IT’S IN THE DNA
From the moment that my great-grandmother, Patra Lee Jones could stand on the bottom of an upturned bucket so that she could reach the surface of the kitchen table, she cooked. Patra Lee learned to cook the same way her mother, Julia Ann Shanklin Jones, learned….by doing, by tasting, by feeling, by hearing, and by remembering.
Those skills were passed down to my grandmother, Annie Rebecca, for whom I am named. She taught me and the other women in our family what her foremothers handed down to her: good cookery skills, masterful presentation, and the intangible gift of a palate that just knows what good food should taste like.
So, I invested not only in myself, but also in the legacy of my ancestors to produce artisanal and small batch confections that are inspired by the time when cakes, cookies, pies and yes, ice cream, was handmade, shared and sampled, kitchen to kitchen.
The 1848 Ice Cream brand is truly inspired. It is as sumptuous and straightforward as it is both downhome and decadent.
The year 1848 marks the year of independence for Edmond Albius, who as a 12-year-old slave on the island of Bourbon (modern-day Réunion) invented a method to hand pollinate vanilla orchids. Prior to Edmond’s discovery, the only people who were able to cultivate it successfully were the natives of South and Central America and the Caribbean, the Totonacs.
The uprooting of the vanilla orchid from its native land is akin to and consistent with the global slave trade. History tells us that Spanish explorer Hernando Cortez “discovered” vanilla in Mexico and brought it to Spain; however, his homeland lacked the stingless Melipone bee which was the plant’s chief pollinator. This insect was native to Mexico. Almost three hundred years after vanilla was first “discovered,” the French and Dutch colonists got ahold of the orchid; however, they too lacked the ability to grow and pollinate it with any degree of success.
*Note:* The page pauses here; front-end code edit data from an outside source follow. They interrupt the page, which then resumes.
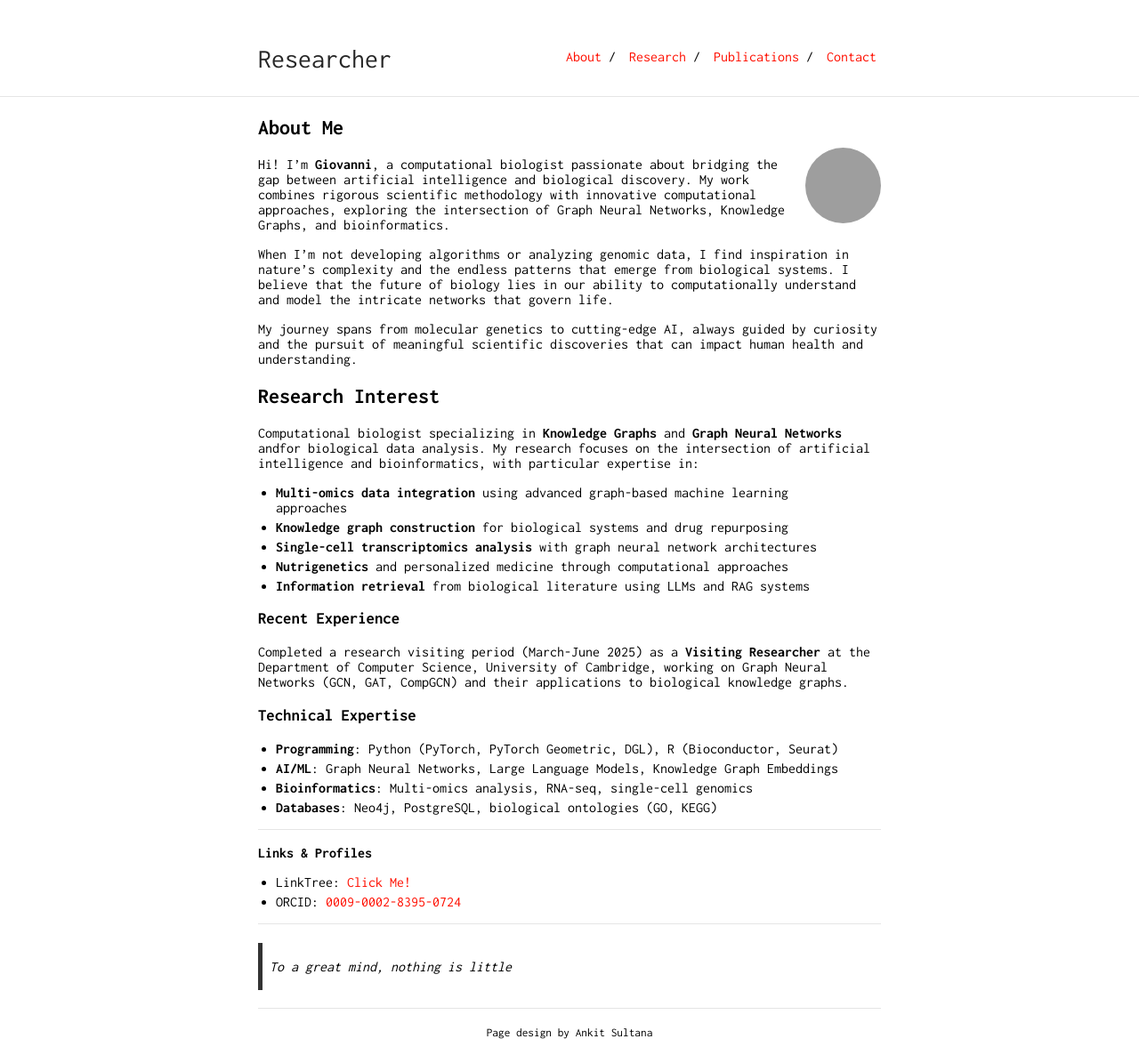
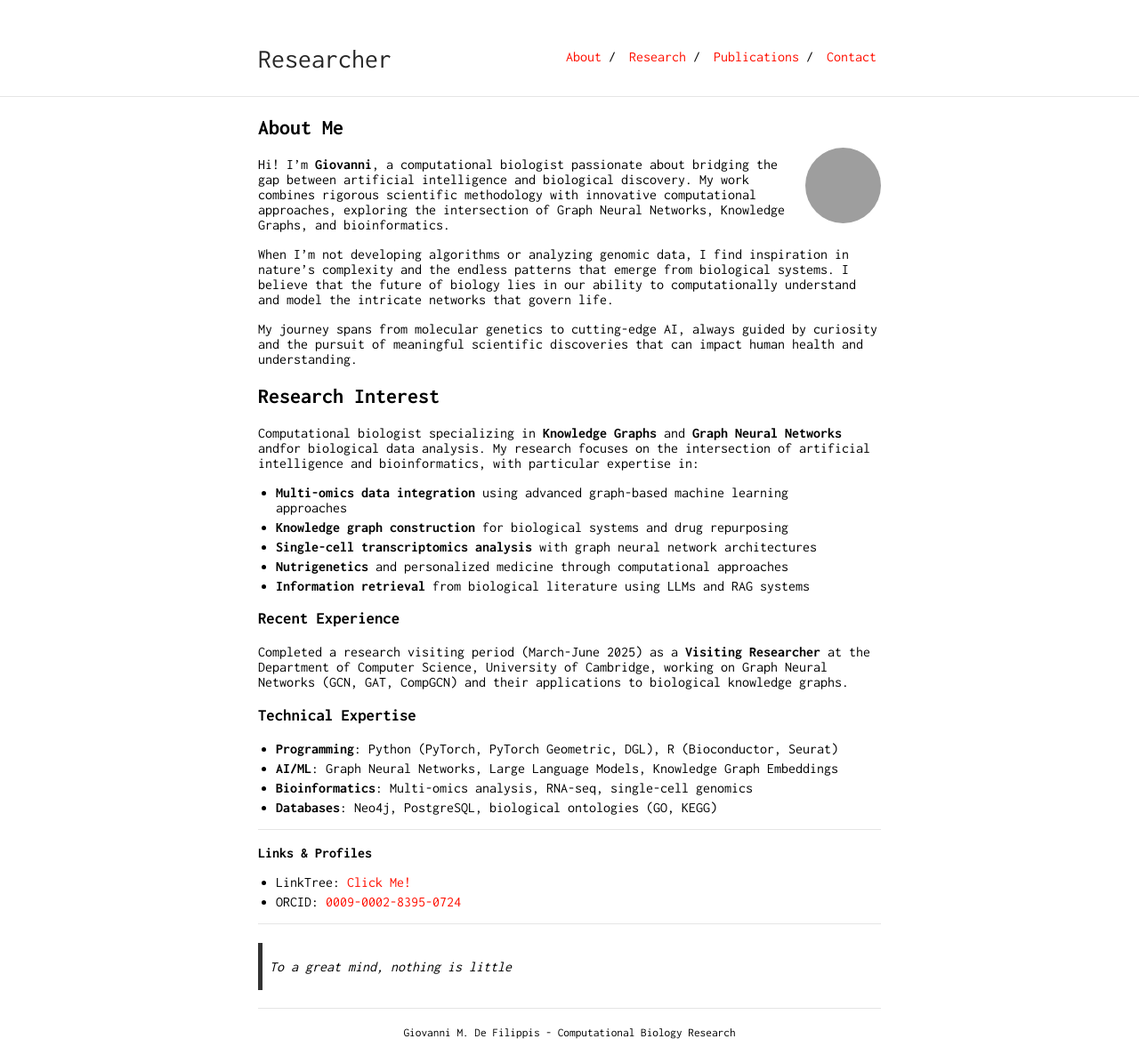
Before and after one commit to johndef64/johndef64.github.io, a Jekyll site: the page built from index.md, in a window 1280 px wide. Shown: the whole page at 89% size. Built offline with Jekyll 4.4.1, drawn with Linux system fonts in a browser that asks for light colours; our own code applies the rules of GitHub Pages for plain Markdown files; grey boxes are pictures that could not be loaded.

Commit message:
Update _config.yml

```diff
--- a/_config.yml
+++ b/_config.yml
@@ -13,7 +13,7 @@ tracking_id: #
 
 footer: yes
 footer_url: "https://github.com/johndef64"
-footer_text: "Page design by Ankit Sultana"
+footer_text: "Giovanni M. De Filippis - Computational Biology Research"
 
 sass:
     style: compressed
```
In the 1820s, French colonialists brought the orchids to their colonies with the belief that they’d be able to grow and pollinate the plant in climate-friendly, tropical regions. But the vines remained sterile because again, there was no native insect that would pollinate them. Until 1841.
Edmond figured out how to hand pollinate the vanilla blooms using a stick and his thumb. His intellect and curiosity had achieved something that so many had failed to do before him. His method completely transformed the cultivation of vanilla. Edmond was trotted about by his masters to teach other slaves held on other plantations his techniques. Vanilla plantations and production began to sprout up all across the globe, from Madagascar to Uganda, from India to Indonesia.
Since hand pollination of the vanilla orchid was discovered by a black, slave child, the method and its creator were immediately contested. The stories abound. One of which is how botanist Jean-MichelClaude Richard claimed to have taught the technique to Edmond three to four years prior to his discovery. This tale went on through the beginning of the 20th century when some in the French press made the claim that such a discovery could not possibly be made by a Black man, that Edmond was in fact white.
When the French abolished slavery in 1848, Edmond was made a free man; but he never did receive any financial benefit from his discovery. Edmond enabled many French colonialists to make a fortune; however, he died penniless in 1880. today about 75 percent of the world’s vanilla comes from the islands of Madagascar and Réunion. It is because of Edmond that this brand exists. May we never forget.